IT teams have been forced into compromising security for business continuity at a time of rising threats, a HP report reveals.
Making matters worse, their attempts to increase or update security measures for remote workers have often been rejected. This is particularly true for the future workforce of 18-24-year-olds – digital natives who feel increasingly frustrated with security getting in the way of deadlines, leading many to circumvent controls.
The report combines data from a global YouGov online survey of 8,443 office workers who shifted to WFH during the pandemic and a global survey of 1,100 IT Decision Makers, conducted by Toluna.
Pressure to compromise security for business continuity
- 76% of IT teams admit security took a backseat to business continuity during the pandemic, while 91% felt pressure to compromise security for business continuity.
- 48% of younger office workers (18-24 years old) surveyed viewed security tools as a hindrance, leading to 31% trying to bypass corporate security policies to get their work done.
- 48% of office workers surveyed agreed that seemingly essential security measures result in a lot of wasted time – this rises to 64% among those ages 18-24.
- 54% of 18–24-year-olds were more worried about meeting deadlines than exposing their organization to a data breach; 39% were unsure what their security policies say, or are unaware if their company even has them – suggesting a growing level of apathy among younger workers.
- As a result, 83% of IT teams believe the increase in home workers has created a “ticking time bomb” for a corporate network breach.
“The fact that workers are actively circumventing security should be a worry for any CISO – this is how breaches can be born,” comments Ian Pratt, Global Head of Security for Personal Systems, HP.
“If security is too cumbersome and weighs people down, then people will find a way around it. Instead, security should fit as much as possible into existing working patterns and flows, with technology that is unobtrusive, secure-by-design and user-intuitive. Ultimately, we need to make it as easy to work securely as it is to work insecurely, and we can do this by building security into systems from the ground up.”
Security teams feeling dejected and rejected
The report highlights that many security teams have made efforts to curb user behavior to keep data safe. 91% have updated security policies to account for the rise in working from home, while 78% have restricted access to websites and applications. However, these controls often create friction for users, who resent the controls and push back on IT, leaving security teams feeling dejected and rejected:

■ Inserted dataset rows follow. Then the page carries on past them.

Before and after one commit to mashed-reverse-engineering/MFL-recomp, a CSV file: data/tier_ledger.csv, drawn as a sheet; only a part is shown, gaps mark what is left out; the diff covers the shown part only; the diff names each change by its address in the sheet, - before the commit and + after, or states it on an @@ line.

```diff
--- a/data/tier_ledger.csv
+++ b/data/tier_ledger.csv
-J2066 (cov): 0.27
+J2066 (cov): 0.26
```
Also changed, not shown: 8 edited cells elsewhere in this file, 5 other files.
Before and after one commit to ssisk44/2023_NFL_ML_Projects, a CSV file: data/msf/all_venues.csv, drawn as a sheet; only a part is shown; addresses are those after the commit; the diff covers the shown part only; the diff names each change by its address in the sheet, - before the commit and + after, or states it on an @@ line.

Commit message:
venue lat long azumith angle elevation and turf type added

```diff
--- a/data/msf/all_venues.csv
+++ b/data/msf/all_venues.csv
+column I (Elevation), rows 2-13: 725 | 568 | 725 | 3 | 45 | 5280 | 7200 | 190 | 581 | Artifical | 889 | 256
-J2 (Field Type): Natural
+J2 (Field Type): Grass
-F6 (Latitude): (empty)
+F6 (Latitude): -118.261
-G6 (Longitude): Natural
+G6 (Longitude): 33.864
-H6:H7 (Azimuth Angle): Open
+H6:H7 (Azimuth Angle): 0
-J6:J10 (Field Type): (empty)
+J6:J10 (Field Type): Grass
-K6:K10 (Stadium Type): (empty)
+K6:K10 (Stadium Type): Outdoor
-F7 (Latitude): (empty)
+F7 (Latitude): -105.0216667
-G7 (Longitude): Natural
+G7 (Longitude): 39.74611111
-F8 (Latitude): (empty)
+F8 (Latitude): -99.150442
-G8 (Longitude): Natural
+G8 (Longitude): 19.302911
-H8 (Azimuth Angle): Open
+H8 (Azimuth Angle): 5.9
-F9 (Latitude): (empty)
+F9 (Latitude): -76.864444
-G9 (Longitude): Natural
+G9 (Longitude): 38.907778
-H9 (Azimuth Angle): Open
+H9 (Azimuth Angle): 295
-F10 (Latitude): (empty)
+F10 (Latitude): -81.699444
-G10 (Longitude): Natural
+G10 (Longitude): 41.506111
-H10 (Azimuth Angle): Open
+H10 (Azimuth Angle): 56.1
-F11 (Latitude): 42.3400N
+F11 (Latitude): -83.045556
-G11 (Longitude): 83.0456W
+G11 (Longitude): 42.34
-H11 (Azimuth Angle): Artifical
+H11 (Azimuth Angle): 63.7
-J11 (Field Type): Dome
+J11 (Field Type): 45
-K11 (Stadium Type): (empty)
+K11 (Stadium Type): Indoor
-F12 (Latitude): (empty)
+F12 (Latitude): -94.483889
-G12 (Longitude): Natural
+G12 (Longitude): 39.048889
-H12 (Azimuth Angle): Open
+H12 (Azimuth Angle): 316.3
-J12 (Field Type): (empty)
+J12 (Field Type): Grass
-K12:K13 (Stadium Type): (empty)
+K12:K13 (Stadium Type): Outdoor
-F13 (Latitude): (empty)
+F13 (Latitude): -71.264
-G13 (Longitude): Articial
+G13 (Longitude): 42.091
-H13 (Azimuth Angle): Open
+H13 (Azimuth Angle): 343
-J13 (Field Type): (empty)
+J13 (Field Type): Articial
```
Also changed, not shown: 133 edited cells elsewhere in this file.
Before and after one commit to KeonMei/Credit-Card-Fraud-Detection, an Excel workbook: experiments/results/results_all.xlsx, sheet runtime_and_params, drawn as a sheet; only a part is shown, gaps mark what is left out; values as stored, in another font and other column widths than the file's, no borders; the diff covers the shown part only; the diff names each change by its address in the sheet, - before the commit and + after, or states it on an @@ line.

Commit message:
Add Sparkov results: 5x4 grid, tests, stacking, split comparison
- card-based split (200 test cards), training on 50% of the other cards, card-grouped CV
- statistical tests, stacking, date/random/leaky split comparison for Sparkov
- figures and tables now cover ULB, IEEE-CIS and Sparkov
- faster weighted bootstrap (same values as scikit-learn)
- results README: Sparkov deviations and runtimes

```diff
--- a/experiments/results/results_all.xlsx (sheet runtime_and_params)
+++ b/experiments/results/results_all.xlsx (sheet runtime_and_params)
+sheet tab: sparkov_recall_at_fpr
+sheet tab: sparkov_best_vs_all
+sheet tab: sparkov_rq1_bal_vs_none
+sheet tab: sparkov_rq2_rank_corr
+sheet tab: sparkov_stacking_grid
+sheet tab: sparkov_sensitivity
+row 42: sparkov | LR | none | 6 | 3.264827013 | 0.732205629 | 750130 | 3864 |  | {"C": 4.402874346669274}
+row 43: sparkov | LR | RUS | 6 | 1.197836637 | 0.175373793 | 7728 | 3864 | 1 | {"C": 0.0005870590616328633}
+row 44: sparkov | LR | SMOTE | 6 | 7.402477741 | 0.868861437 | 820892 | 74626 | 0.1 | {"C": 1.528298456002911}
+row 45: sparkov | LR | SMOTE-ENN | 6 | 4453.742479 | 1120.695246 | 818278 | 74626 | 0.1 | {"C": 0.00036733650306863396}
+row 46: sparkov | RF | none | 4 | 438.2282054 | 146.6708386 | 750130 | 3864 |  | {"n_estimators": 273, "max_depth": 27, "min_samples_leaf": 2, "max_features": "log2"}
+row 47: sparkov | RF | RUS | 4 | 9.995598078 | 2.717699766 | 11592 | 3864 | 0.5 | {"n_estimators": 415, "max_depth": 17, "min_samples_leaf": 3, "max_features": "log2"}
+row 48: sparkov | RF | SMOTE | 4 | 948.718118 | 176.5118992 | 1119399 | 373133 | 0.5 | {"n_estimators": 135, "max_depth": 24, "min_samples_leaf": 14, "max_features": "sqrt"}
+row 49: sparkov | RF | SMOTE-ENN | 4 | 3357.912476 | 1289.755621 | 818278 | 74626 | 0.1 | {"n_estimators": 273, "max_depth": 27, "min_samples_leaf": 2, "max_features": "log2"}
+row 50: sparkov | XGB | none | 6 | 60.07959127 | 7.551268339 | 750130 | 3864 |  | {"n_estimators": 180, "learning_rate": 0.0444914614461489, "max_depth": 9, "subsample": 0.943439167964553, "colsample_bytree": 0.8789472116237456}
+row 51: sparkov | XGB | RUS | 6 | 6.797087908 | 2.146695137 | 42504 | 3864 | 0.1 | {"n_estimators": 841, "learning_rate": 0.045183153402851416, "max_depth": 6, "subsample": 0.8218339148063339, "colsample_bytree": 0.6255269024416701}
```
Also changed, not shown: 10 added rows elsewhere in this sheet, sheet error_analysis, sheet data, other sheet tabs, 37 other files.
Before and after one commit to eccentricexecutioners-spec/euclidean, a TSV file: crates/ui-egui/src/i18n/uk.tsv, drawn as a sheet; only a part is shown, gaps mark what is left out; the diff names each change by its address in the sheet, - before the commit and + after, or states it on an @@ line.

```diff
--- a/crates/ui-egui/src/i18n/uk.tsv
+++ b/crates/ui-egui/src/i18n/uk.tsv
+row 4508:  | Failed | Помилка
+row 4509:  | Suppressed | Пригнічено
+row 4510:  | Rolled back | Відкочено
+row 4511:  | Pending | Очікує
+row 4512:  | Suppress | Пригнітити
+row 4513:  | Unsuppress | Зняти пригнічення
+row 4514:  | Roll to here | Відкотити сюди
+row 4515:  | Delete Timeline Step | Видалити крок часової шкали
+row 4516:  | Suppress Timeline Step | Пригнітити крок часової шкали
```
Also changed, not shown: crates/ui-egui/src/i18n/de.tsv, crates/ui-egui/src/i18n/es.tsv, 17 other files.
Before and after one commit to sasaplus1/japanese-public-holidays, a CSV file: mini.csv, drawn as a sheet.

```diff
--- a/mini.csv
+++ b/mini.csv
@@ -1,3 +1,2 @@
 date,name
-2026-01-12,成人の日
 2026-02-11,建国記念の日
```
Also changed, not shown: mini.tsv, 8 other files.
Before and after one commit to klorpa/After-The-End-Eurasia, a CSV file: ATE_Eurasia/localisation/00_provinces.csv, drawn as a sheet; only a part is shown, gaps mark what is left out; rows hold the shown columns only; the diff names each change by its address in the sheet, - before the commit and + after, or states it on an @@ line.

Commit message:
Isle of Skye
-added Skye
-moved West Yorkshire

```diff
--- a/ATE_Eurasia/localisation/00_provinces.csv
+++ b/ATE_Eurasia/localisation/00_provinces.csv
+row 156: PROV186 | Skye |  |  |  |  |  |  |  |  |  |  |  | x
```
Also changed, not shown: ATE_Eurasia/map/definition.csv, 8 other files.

- 37% of office workers surveyed said security policies and technologies are often too restrictive.
- 80% of IT teams experienced push back from users who do not like controls being put on them at home; 67% of IT teams said they experience complaints about this weekly.
- 83% of IT teams said trying to set and enforce corporate policies around cybersecurity is impossible now the lines between personal and professional lives are so blurred.
- 80% of IT teams said IT security was becoming a “thankless task” because nobody listens to them.
- 69% of IT teams said they are made to feel like the “bad guys” for imposing restrictions.
“Their teams are having to work around the clock to keep the business safe, while facilitating mass digital transformation with reduced visibility. Cybersecurity teams should no longer be burdened with the weight of securing the business solely on their shoulders, cybersecurity is an end-to-end discipline in which everyone needs to engage.”
Burkey continues: “To create a more collaborative security culture, we must engage and educate employees on the growing cybersecurity risks, while IT teams need to better understand how security impacts workflows and productivity. From here, security needs to be re-evaluated based on the needs of both the business and the hybrid worker.”